In the given case study “Into the Fray,” the situation in which Michael finds himself is a common occurrence in the international business scene today. He is employed by Lafleur, a corporation with existing overseas operations. While a global company like Lafleur usually hires local talents to form the bulk of its workforce in a certain country, the accepted practice has been to send some of its managers abroad to oversee operations in its offshore units. In fact, most managers today welcome a foreign posting because it is now considered not only as a vital step but a necessary step towards senior management positions. The primary reason is that global corporations consider exposure to different cultures and business environments essential to a successful global operation.

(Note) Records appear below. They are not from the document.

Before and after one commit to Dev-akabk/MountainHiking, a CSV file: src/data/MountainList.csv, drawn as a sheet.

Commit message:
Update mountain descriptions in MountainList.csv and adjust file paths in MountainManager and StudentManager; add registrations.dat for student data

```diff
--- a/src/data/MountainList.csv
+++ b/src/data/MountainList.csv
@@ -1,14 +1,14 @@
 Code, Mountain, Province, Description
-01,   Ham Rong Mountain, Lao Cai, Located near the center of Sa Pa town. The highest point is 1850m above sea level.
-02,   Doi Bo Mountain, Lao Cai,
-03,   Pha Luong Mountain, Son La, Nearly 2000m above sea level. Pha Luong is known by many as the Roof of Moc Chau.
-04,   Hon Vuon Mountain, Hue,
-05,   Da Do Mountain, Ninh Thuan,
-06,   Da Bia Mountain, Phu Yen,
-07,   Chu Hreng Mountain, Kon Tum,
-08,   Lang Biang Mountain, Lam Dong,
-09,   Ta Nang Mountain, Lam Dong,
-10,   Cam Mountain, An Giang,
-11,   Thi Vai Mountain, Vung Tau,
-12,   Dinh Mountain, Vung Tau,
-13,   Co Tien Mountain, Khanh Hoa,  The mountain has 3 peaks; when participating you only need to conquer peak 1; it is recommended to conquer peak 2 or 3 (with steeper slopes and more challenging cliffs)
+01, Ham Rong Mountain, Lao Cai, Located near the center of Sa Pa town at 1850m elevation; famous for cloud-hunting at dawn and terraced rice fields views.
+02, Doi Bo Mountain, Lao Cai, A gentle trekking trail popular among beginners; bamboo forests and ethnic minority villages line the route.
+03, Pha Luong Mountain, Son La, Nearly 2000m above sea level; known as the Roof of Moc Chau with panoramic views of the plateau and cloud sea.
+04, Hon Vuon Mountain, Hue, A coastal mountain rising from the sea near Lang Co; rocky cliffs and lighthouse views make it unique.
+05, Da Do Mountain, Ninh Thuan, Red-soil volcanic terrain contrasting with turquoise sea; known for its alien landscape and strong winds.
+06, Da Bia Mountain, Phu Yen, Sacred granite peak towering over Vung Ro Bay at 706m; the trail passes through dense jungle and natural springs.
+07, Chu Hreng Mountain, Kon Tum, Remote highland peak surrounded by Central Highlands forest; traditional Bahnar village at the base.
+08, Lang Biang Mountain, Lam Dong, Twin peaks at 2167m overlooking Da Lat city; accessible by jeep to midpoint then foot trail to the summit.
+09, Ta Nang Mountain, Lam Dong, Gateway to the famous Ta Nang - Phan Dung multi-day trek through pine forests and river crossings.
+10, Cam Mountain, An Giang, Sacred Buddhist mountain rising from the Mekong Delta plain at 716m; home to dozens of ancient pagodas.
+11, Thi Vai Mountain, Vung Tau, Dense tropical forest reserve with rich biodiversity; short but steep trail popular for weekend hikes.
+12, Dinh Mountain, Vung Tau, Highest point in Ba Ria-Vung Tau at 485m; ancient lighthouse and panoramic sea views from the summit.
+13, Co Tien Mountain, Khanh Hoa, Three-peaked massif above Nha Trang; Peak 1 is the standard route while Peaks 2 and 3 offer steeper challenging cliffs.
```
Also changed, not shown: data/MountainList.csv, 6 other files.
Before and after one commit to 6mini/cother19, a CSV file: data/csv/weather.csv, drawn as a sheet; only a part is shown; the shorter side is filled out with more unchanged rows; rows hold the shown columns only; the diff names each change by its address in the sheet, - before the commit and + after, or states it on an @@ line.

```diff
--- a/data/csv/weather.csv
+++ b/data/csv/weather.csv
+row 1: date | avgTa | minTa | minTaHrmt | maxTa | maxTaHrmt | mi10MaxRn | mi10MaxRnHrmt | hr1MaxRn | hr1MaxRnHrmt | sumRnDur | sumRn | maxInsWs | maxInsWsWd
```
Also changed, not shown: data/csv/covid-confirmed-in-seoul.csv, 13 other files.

Michael’s is a typical situation. Perhaps Pierre, the CEO of Lafleur, would like to send him to China because of two reasons. Michael is not only new to the organization – he was a part of an acquired company and therefore not an actual ‘insider.’ As far as Pierre and the company are concerned, he is a relatively unknown entity when compared to the other senior managers who had been with the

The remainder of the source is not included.